Task requirements: Scan the entries below and extract each line with the word "https" in it.

Stored dataset items:

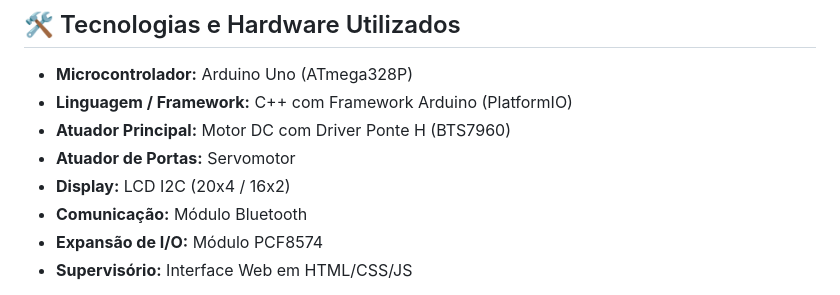
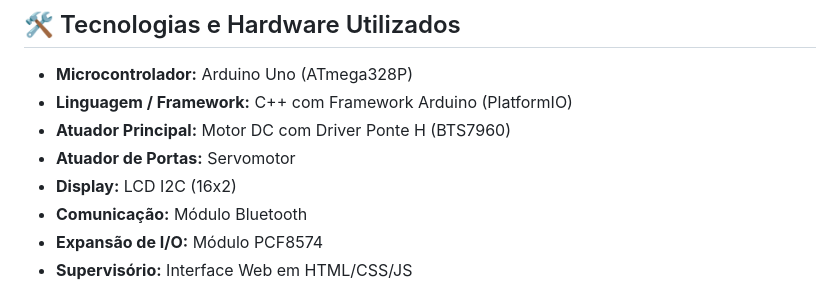
Before and after one commit to OarthurOtorres/Elevador_Tcc, a Markdown page: README.md, the part around one of its changes. Drawn GitHub-style.

Commit message:
Modify display specs and add team information
Updated display information and added team member details.

```diff
--- a/README.md
+++ b/README.md
@@ -12,7 +12,7 @@ Projeto de automação e controle de um elevador de carga/passageiro utilizando
 * **Linguagem / Framework:** C++ com Framework Arduino (PlatformIO)
 * **Atuador Principal:** Motor DC com Driver Ponte H (BTS7960)
 * **Atuador de Portas:** Servomotor
-* **Display:** LCD I2C (20x4 / 16x2)
+* **Display:** LCD I2C (16x2)
 * **Comunicação:** Módulo Bluetooth
 * **Expansão de I/O:** Módulo PCF8574
 * **Supervisório:** Interface Web em HTML/CSS/JS
```
Also changed, not shown: other parts of README.md (+4 -0 lines).
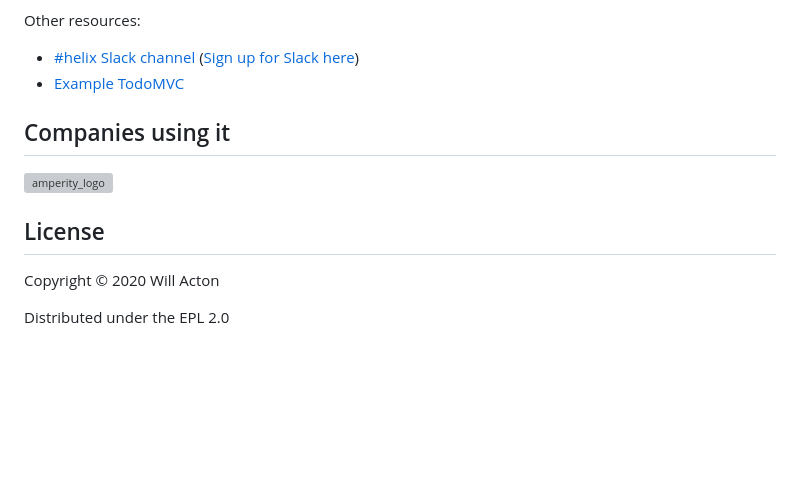
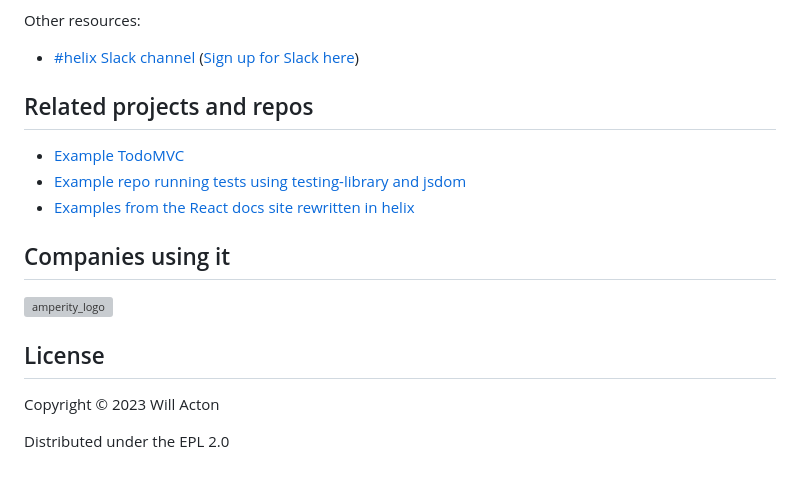
Before and after one commit to lilactown/helix, a Markdown page: README.md, the part around the change. Drawn GitHub-style; blank space fills up the shorter version; grey boxes are pictures that could not be loaded.

```diff
--- a/README.md
+++ b/README.md
@@ -100,7 +100,11 @@ View formatted docs at [![cljdoc badge](https://cljdoc.org/badge/lilactown/helix
 Other resources:
 
 - [#helix Slack channel](https://clojurians.slack.com/archives/CRRJBCX7S) ([Sign up for Slack here](http://clojurians.net))
+
+## Related projects and repos
 - [Example TodoMVC](https://github.com/Lokeh/helix-todo-mvc)
+- [Example repo running tests using testing-library and jsdom](https://github.com/vloth/helix-jsdom)
+- [Examples from the React docs site rewritten in helix](https://github.com/iwrotesomecode/react-docs-helix)
 
 ## Companies using it
 
@@ -109,6 +113,6 @@ Other resources:
 
 ## License
 
-Copyright © 2020 Will Acton
+Copyright © 2023 Will Acton
 
 Distributed under the EPL 2.0
```
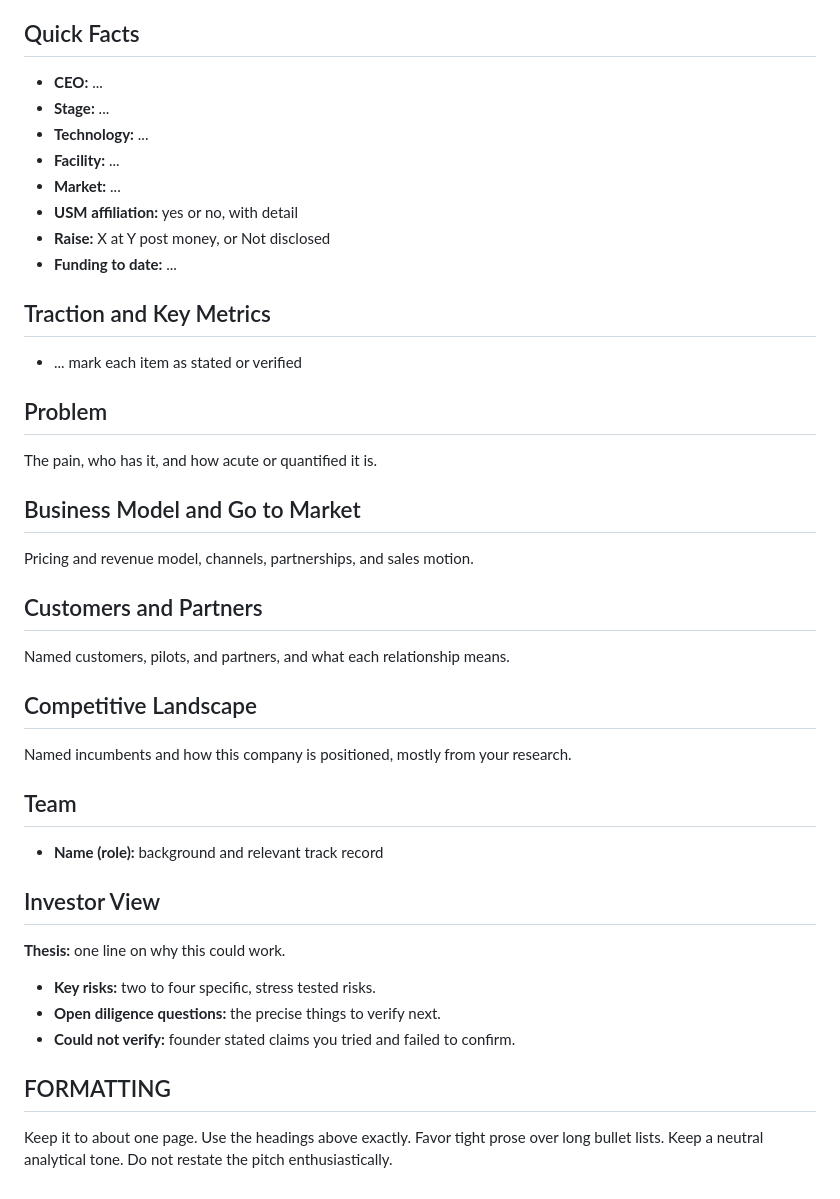
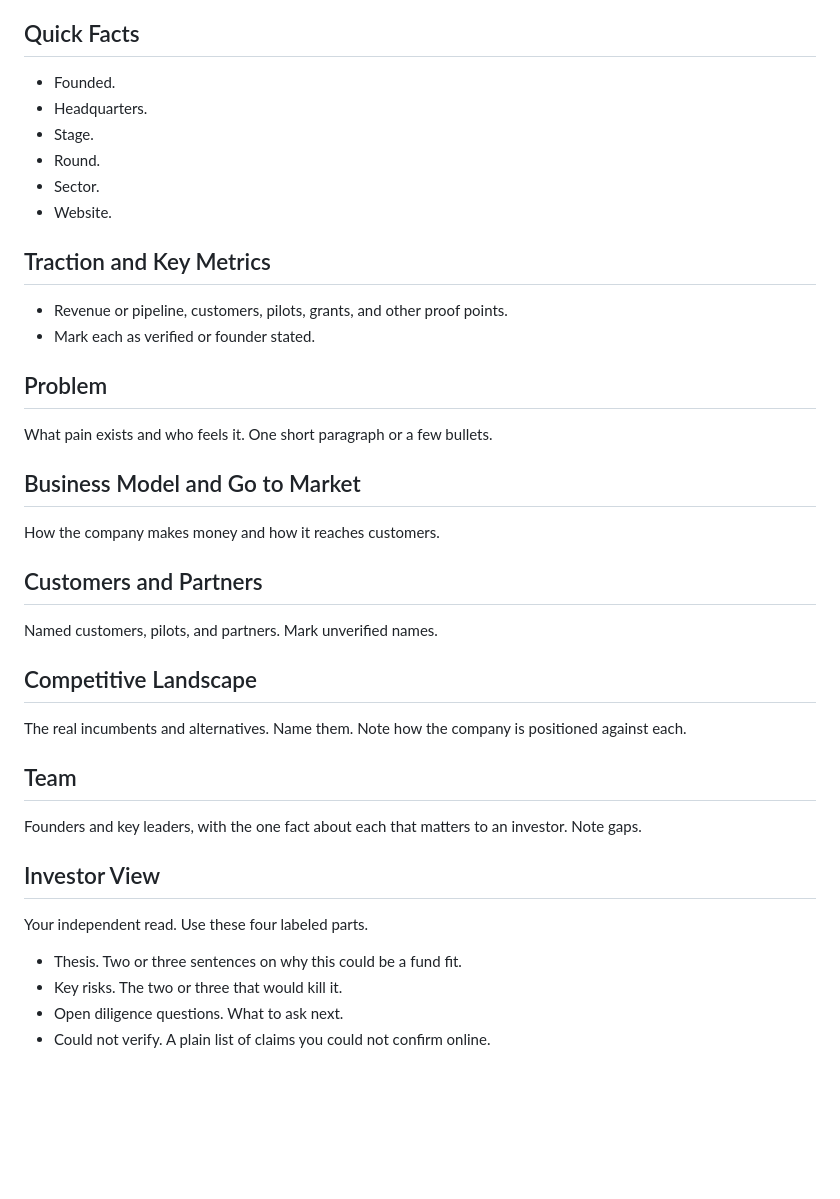
Before and after one commit to kennethyeaher/mmf-onepager-agent, a Markdown page: prompts/system_prompt.md, the part around one of its changes. GitHub-like rendering; blank space fills up the shorter version.

```diff
--- a/prompts/system_prompt.md
+++ b/prompts/system_prompt.md
@@ -61,41 +60,36 @@ where your research adds the most value beyond the call.
 
 ## Quick Facts
-- **CEO:** ...
-- **Stage:** ...
-- **Technology:** ...
-- **Facility:** ...
-- **Market:** ...
-- **USM affiliation:** yes or no, with detail
-- **Raise:** X at Y post money, or Not disclosed
-- **Funding to date:** ...
+- Founded.
+- Headquarters.
+- Stage.
+- Round.
+- Sector.
+- Website.
 
 ## Traction and Key Metrics
-- ... mark each item as stated or verified
+- Revenue or pipeline, customers, pilots, grants, and other proof points.
+- Mark each as verified or founder stated.
 
 ## Problem
-The pain, who has it, and how acute or quantified it is.
+What pain exists and who feels it. One short paragraph or a few bullets.
 
 ## Business Model and Go to Market
-Pricing and revenue model, channels, partnerships, and sales motion.
+How the company makes money and how it reaches customers.
 
 ## Customers and Partners
-Named customers, pilots, and partners, and what each relationship means.
+Named customers, pilots, and partners. Mark unverified names.
 
 ## Competitive Landscape
-Named incumbents and how this company is positioned, mostly from your research.
+The real incumbents and alternatives. Name them. Note how the company is
+positioned against each.
 
 ## Team
-- **Name (role):** background and relevant track record
+Founders and key leaders, with the one fact about each that matters to an
+investor. Note gaps.
 
 ## Investor View
-**Thesis:** one line on why this could work.
-
-- **Key risks:** two to four specific, stress tested risks.
-- **Open diligence questions:** the precise things to verify next.
-- **Could not verify:** founder stated claims you tried and failed to confirm.
-
-## FORMATTING
-
-Keep it to about one page. Use the headings above exactly. Favor tight prose
-over long bullet lists. Keep a neutral analytical tone. Do not restate the pitch
-enthusiastically.
+Your independent read. Use these four labeled parts.
+- Thesis. Two or three sentences on why this could be a fund fit.
+- Key risks. The two or three that would kill it.
+- Open diligence questions. What to ask next.
+- Could not verify. A plain list of claims you could not confirm online.
```
Also changed, not shown: other parts of prompts/system_prompt.md (+45 -46 lines).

Exercise result:
@@ -100,7 +100,11 @@ View formatted docs at [![cljdoc badge](https://cljdoc.org/badge/lilactown/helix
 - [#helix Slack channel](https://clojurians.slack.com/archives/CRRJBCX7S) ([Sign up for Slack here](http://clojurians.net))
 - [Example TodoMVC](https://github.com/Lokeh/helix-todo-mvc)
+- [Example repo running tests using testing-library and jsdom](https://github.com/vloth/helix-jsdom)
+- [Examples from the React docs site rewritten in helix](https://github.com/iwrotesomecode/react-docs-helix)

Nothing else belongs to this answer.